The Spotted Turtledove is an introduced bird species in Australia. It has become common in many parts of the country, especially in our cities and larger towns. In some parts it is almost in pest numbers, taking valuable food and nesting materials from native species. Some people find its incessant cooing call to be very annoying, although I sometimes find it to be somewhat soothing – until it goes on for hours!
The bird shown in today’s photo was wandering around in the grounds of the Adelaide Zoo here in South Australia. It wasn’t part of the zoo’s excellent bird collection but was rather taking advantage of food left for animals on display – and food items dropped by careless human visitors.
The small Australian parrot known as the Budgerigar would have to be one of the most popular pet birds in the world. They are easy to keep and are delightful companions, ideal for even small apartments, but equally at home in a large aviary.
This small parrot, however, is a native of the drier inland parts of Australia where it can sometimes form spectacular flock in the thousands. Only on one occasion have I seen this species in large numbers. This was on a visit to a remote farming area in north western Victoria. It was a memorable sight.

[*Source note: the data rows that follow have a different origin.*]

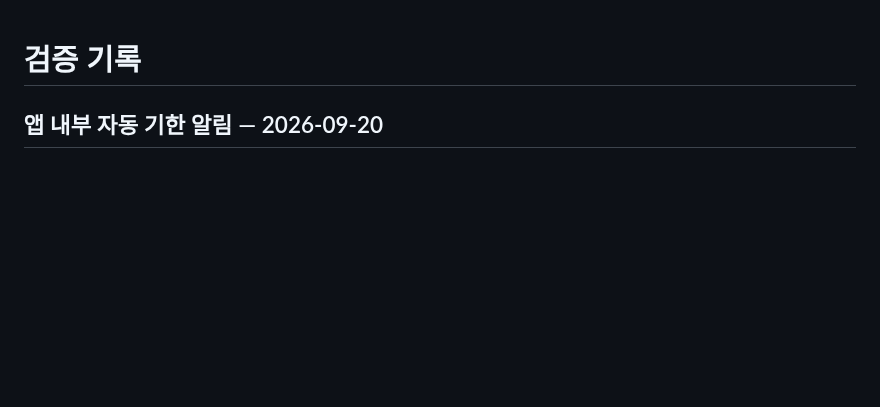
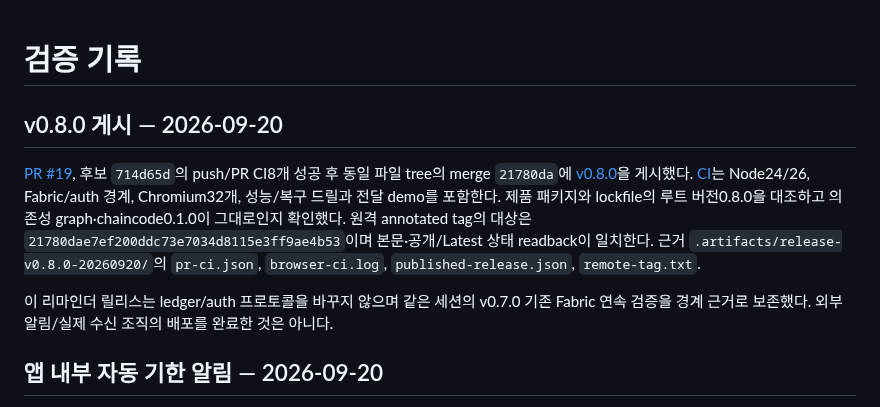
Before and after one commit to ictechgy/knowledger, a Markdown page: docs/VALIDATION.md, the part around the change. Rendered like a GitHub page; blank space fills up the shorter version.

```diff
--- a/docs/VALIDATION.md
+++ b/docs/VALIDATION.md
@@ -1,4 +1,18 @@
 # 검증 기록
+
+## v0.8.0 게시 — 2026-09-20
+
+[PR #19](https://github.com/ictechgy/knowledger/pull/19), 후보 `714d65d`의 push/PR CI8개
+성공 후 동일 파일 tree의 merge `21780da`에 [v0.8.0](https://github.com/ictechgy/knowledger/releases/tag/v0.8.0)을
+게시했다. [CI](https://github.com/ictechgy/knowledger/actions/runs/35510239235)는 Node24/26,
+Fabric/auth 경계, Chromium32개, 성능/복구 드릴과 전달 demo를 포함한다. 제품 패키지와
+lockfile의 루트 버전0.8.0을 대조하고 의존성 graph·chaincode0.1.0이 그대로인지 확인했다.
+원격 annotated tag의 대상은 `21780dae7ef200ddc73e7034d8115e3ff9ae4b53`이며 본문·공개/Latest
+상태 readback이 일치한다. 근거 `.artifacts/release-v0.8.0-20260920/`의 `pr-ci.json`,
+`browser-ci.log`, `published-release.json`, `remote-tag.txt`.
+
+이 리마인더 릴리스는 ledger/auth 프로토콜을 바꾸지 않으며 같은 세션의 v0.7.0 기존
+Fabric 연속 검증을 경계 근거로 보존했다. 외부 알림/실제 수신 조직의 배포를 완료한 것은 아니다.
 
 ## 앱 내부 자동 기한 알림 — 2026-09-20
 
```
Also changed, not shown: HANDOFF.md (+20 -7 lines), ROADMAP.md (+5 -4 lines).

I am quite pleased with the photo above because it was taken through the wire netting of one of the aviaries in the Adelaide Zoo.
I delight in visiting my local zoo in Adelaide. I am a long term member and try to visit several times a year, mainly to hone my photography skills. The Adelaide Zoo has an excellent collection of birds in addition to the animals and reptiles, so birds feature prominently in my photos during these visits.
A few months ago I spent several hours there with my wife. We’d been to see a movie and decided to fill in some extra time at the zoo before travelling home. The zoo is an easy walk from the CBD. Besides, my wife hadn’t been to the zoo for a while, so she was eager to also spend time there.
Over coming days I will feature a few of the birds seen on this visit, as well as another visit a week later. Today’s photo shows a Palm Cockatoo, one species I have not yet seen in the wild. In its natural state it inhabits the far northern tip of Cape York Peninsula in Queensland, an area I have yet to visit.
On a recent visit to Adelaide Zoo, I focussed particularly on bird species. This zoo has an excellent collection of Australian birds plus a few exotics.
I managed this one photo of a Rose-crowned Fruit-dove, a species I have yet to see in the natural state. Sorry that the photo is slightly blurred – it was taken through the wire netting of the aviary.
Australia has six species in the family known as fruit-doves. Their diet is predominantly fruit, of course. This colourful species can be found in the northern extremes of Western Australia and the Northern Territory and from Cape York in Queensland down the eastern coast to about the Sydney region, sometimes even further south.